When I first heard the news that Disney was set to revamp another classic, The Jungle Book, into live-action, I was unimpressed. Even the fact that Jon Favreau (Iron Man, Elf) was helming the project wasn’t enough to raise my spirits.
Sitting in my seat two days after its release, feeling the arm of the man to my left, a squirming little girl on my right, her father next to her lit up by his phone screen throughout half the movie, I not only lamented that I hadn’t been able to score a ticket from the sold-out night before, but I regretted even signing up to see this film in the first place. Because, surely, no cinematic experience is worth what I was going through to see a remake of a film I’d never even liked that much to begin with.
And then, as soon as I’m ready cut my losses, a cel-painted Sleeping Beauty castle beneath hand-painted fireworks appears backed by a reorchestrated Disney theme, and the whole scene feels like I’m 5 years old again watching the 1967 animated film on my bedroom floor.
Perhaps I’m alone in this sentiment, but up until this point, I’ve been severely disappointed by Disney’s attempt at preying upon the sentimental side of people my age. Besides a lack of originality, although they seem to have no trouble churning out at least one hit a year, these remakes tend to be pointless. Why watch a green screen-happy mess with lesser acting when you can just watch the timeless classics? Furthermore, why would you want to watch a small boy run around a CGI jungle with animals whom trailers only enforced the fake quality of?
The answer is very simple: The trailers did not do this film justice one iota. From the first moment Neel Sethi as “man-cub” Mowgli tumbles onto the screen following the nostalgic intro, there’s hardly ever a sense that he’s anywhere but the jungles of Asia. The line between the fake backgrounds and supporting characters and the only living, breathing actor on set is instantly blurred.
The Jungle Book is Sethi’s breakout role, whose only previous credit is from the comedy short Diwali, but you wouldn’t be able to guess that from this performance alone. With a gullible nature and a childlike sense of invulnerability, Sethi’s Mowgli is every bit of the conflicted boy he’s supposed to be — perhaps even more so.

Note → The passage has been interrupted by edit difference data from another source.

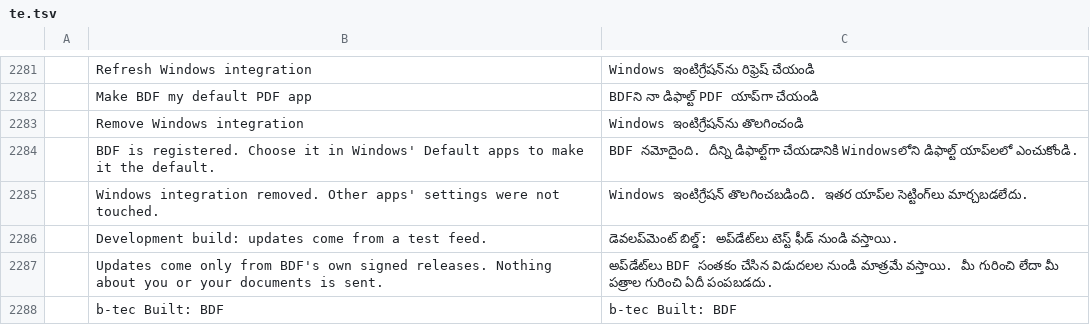
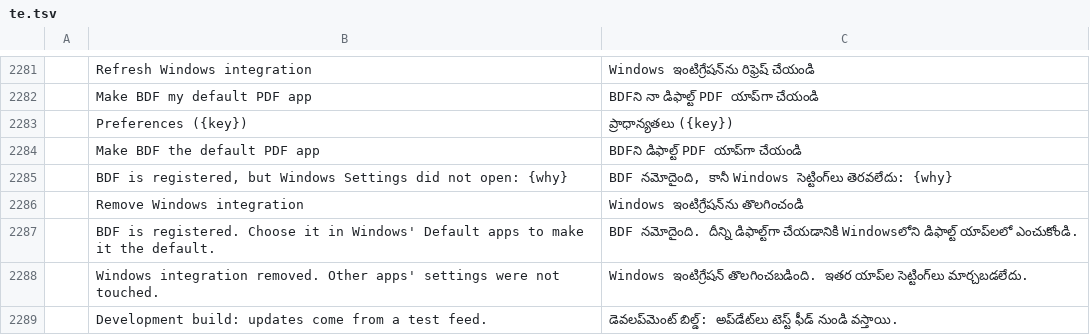
Before and after one commit to btecme/bdf, a TSV file: crates/ui-egui/src/i18n/te.tsv, drawn as a sheet; only a part is shown, gaps mark what is left out; the shorter side is filled out with more unchanged rows; the diff names each change by its address in the sheet, - before the commit and + after, or states it on an @@ line.

```diff
--- a/crates/ui-egui/src/i18n/te.tsv
+++ b/crates/ui-egui/src/i18n/te.tsv
+row 2283:  | Preferences ({key}) | ప్రాధాన్యతలు ({key})
+row 2284:  | Make BDF the default PDF app | BDFని డిఫాల్ట్ PDF యాప్‌గా చేయండి
+row 2285:  | BDF is registered, but Windows Settings did not open: {why} | BDF నమోదైంది, కానీ Windows సెట్టింగ్‌లు తెరవలేదు: {why}
```
Also changed, not shown: crates/ui-egui/src/i18n/bg.tsv, crates/ui-egui/src/i18n/el.tsv, 28 other files.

Despite its classic feel, this live-action comfortably straddles the fence between gratuitous pandering and boundary pushing realism. Yes, the film is a mature take on what was purely a children’s story, but Favreau stays true to the film’s Disney roots and provides a film that audiences of all ages can enjoy. Because under every animated classic was a heartfelt adventure that connected us all and presented a universal message. It’s that reason why those such films have stood the test of time.
Luckily for Sethi and Favreau, joining the project was just about the most perfect voice acting cast you could possibly imagine in the history of animated films — and I don’t say that lightly. From the fatherly-sounding Brit Ben Kingsley as Bagheera the panther to Lupita Nyong’o as Raksha, the wolf who raises Mowgli, each actor morphs into their character, sounding less like him or herself by the end of the film and becoming more synonymous with their animal.
But, since no perfect film exists, perhaps among Favreau’s few regrets should be two things: not giving Scarlett Johansson’s snake Kaa more screen time, an understandable yet painful decision, and having Christopher Walken’s King Louie actually sing the “I Wanna Be Like You” song in a scene that utterly lacks the same 1967 magic and humor.
But let’s be real, everyone did a ‘fantastic’ job save for one person, who pretty much superseded all expectations: Idris Elba, regal and menacing as Shere Khan the tiger. As soon his outline enters the first frame, blocking out the sun on a clifftop, it’s a shot that, critically and personally, is one of the most memorable in the entire film and suits the tiger’s nature — an entrance that’s neither too subtle nor too flashy. In fact, the tiger itself doesn’t have to do much with Elba’s sensuous growling voice and commanding presence.
“Have I got your attention now?” he says to the wolf pack, after hurtling wolf pack leader Akela over a cliff with his teeth alone. It’s an intense moment that is only rivaled by the point at which Mowgli embraces Raksha in the rain, after he has decided to leave the jungle to escape Khan’s wrath. And from this point, your eyes certainly will never leave him as long as he’s on the screen.
Screenwriter Justin Marks had the daunting task of adapting a timeless story, and he accomplishes the impossible of creating a remake that can hold its own against the original. Between the expressiveness of the animals — it’s all in the eyes — and the emotive storytelling, The Jungle Book is a worthy classic for a new generation of Disney lovers, who will likely grow up with this adaptation rather than the 1967 film. A heart wrenching thought, but at least they’re in good hands.
Follow Sara Snoddy on Twitter at @Sara_Snoddy.
To contact Lifestyles editor Tanner Dedmon email firstname.lastname@example.org.